I guess I hadn't noticed, but I hadn't seen a single tree yet! Most of the time, when you think "tree line," you're thinking altitude, not latitude. It finally sank in that ecosystem-wise, I had been at the equivalent of 10,000+ feet for two days.
Fortunately, I was able to make up for yesterday’s short distane by pressing on a little late. It was almost 10:00 PM when I finally stopped riding.
Shortly thereafter, the next morning, the road surface improved to the point that it might as well be paved! No loose gravel, smooth, hard-packed dirt. For the first time, I didn't have to pay attention to the road right in front of me at all times; I could look around!
I might add, Valeria is a champ. No matter what conditions, what surface, she handles everything easily and with grace. Even some of the unpaved sections made me think "Eh, I've seen worse," rather than "Holy crap, this road sucks so bad, I can't wait to get off of it." And that's something I often think on paved roads. She feels about the same whether I have a load on or not. Valeria is truly a bike for a lifetime.
Almost all downhill, smooth road, tailwind, I was flying through the southern half of the Brooks Range. And with my head up, the grin on my face only got bigger as I marveled at my surroundings. Ever felt like you were exactly where you're supposed to be?
When the pavement started, I was just about ready to start singing a song out of pure joy.
I cruised fast and easy into Coldfoot, the first city I'd seen since I began. Population: 18. At least there would be food here! Most importantly though, this was an enormous milestone: from here on out, I should no longer see freezing temperatures.
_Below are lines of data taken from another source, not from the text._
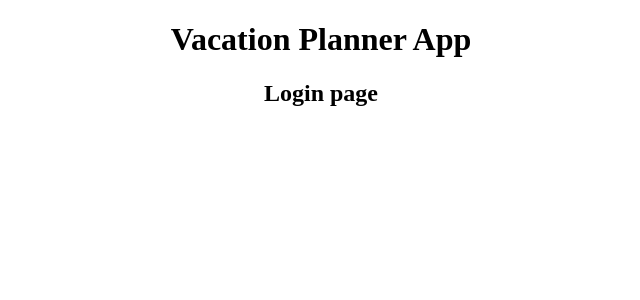
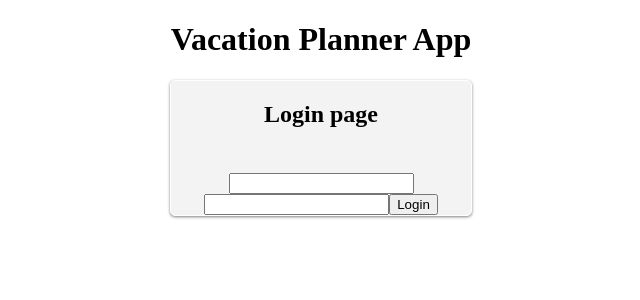
Before and after one commit to BuildWeekVacationPlanner/FRONTEND-UNIT3, a React (Create React App) app in the folder vacation-planner/: page / in a window 1280 px wide. Shown: the top 300 px of the page, without its empty margins (319-959 px from the left). Built offline with nearby package versions, Linux system fonts and the light colour scheme.

Commit message:
Login component

```diff
--- a/vacation-planner/package.json
+++ b/vacation-planner/package.json
@@ -7,7 +7,8 @@
     "react": "^16.9.0",
     "react-dom": "^16.9.0",
     "react-router-dom": "^5.0.1",
-    "react-scripts": "3.1.2"
+    "react-scripts": "3.1.2",
+    "styled-components": "^4.4.0"
   },
   "scripts": {
     "start": "react-scripts start",
--- a/vacation-planner/src/components/Login.js
+++ b/vacation-planner/src/components/Login.js
@@ -1,9 +1,77 @@
-import React from "react";
+import React, { useState } from "react";
+import axios from "axios";
+import Styled from "styled-components";
 
-const Login = () => {
-    return (
+const StyledForm = Styled.form`
+
+width: 300px;
+	margin: 0 auto;
+	position: relative;
+
+	background: #f3f3f3;
+	border: 1px solid #fff;
+	border-radius: 5px;
+
+	box-shadow: 0 1px 3px rgba(0,0,0,0.5);
+	-moz-box-shadow: 0 1px 3px rgba(0,0,0,0.5);
+	-webkit-box-shadow: 0 1px 3px rgba(0,0,0,0.5);
+`;
+
+const StyledDiv = Styled.div`
+padding: 0 30px 25px 30px;
+
+`;
+
+const longInForm = {
+  email: "",
+  password: ""
+};
+
+const Login = actions => {
+  const [userForm, setUserForm] = useState(longInForm);
+
+  const onNameChange = e => {
+    const { name, value } = e.target;
+
+    setUserForm(prevState => ({
+      ...prevState,
+      [name]: value
+    }));
+  };
+
+  const login = () => {
+    axios
+      .get("https://reqres.in/api/users", userForm)
+      .then(res => {
+        console.log(userForm);
+        actions.resetForm();
+      })
+      .catch(err => {
+        return err.message;
+      });
+  };
+
+  return (
+    <div>
+      <StyledForm>
         <h2>Login page</h2>
-    );
-}
+        <StyledDiv></StyledDiv>
+        <input
+          type="text"
+          name="email"
+          value={userForm.email}
+          onChange={onNameChange}
+        />
+        <input
+          type="password"
+          name="password"
+          value={userForm.password}
+          onChange={onNameChange}
+        />
+        <button onClick={login}>Login</button>
+      </StyledForm>
+    </div>
+  );
+};
 
 export default Login;
```
Also changed, not shown: 1 other file (tests, documents, lock files or other folders).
In fact, if the timing works out perfectly, it's possible I won't see freezing temperatures for the entire rest of the tour!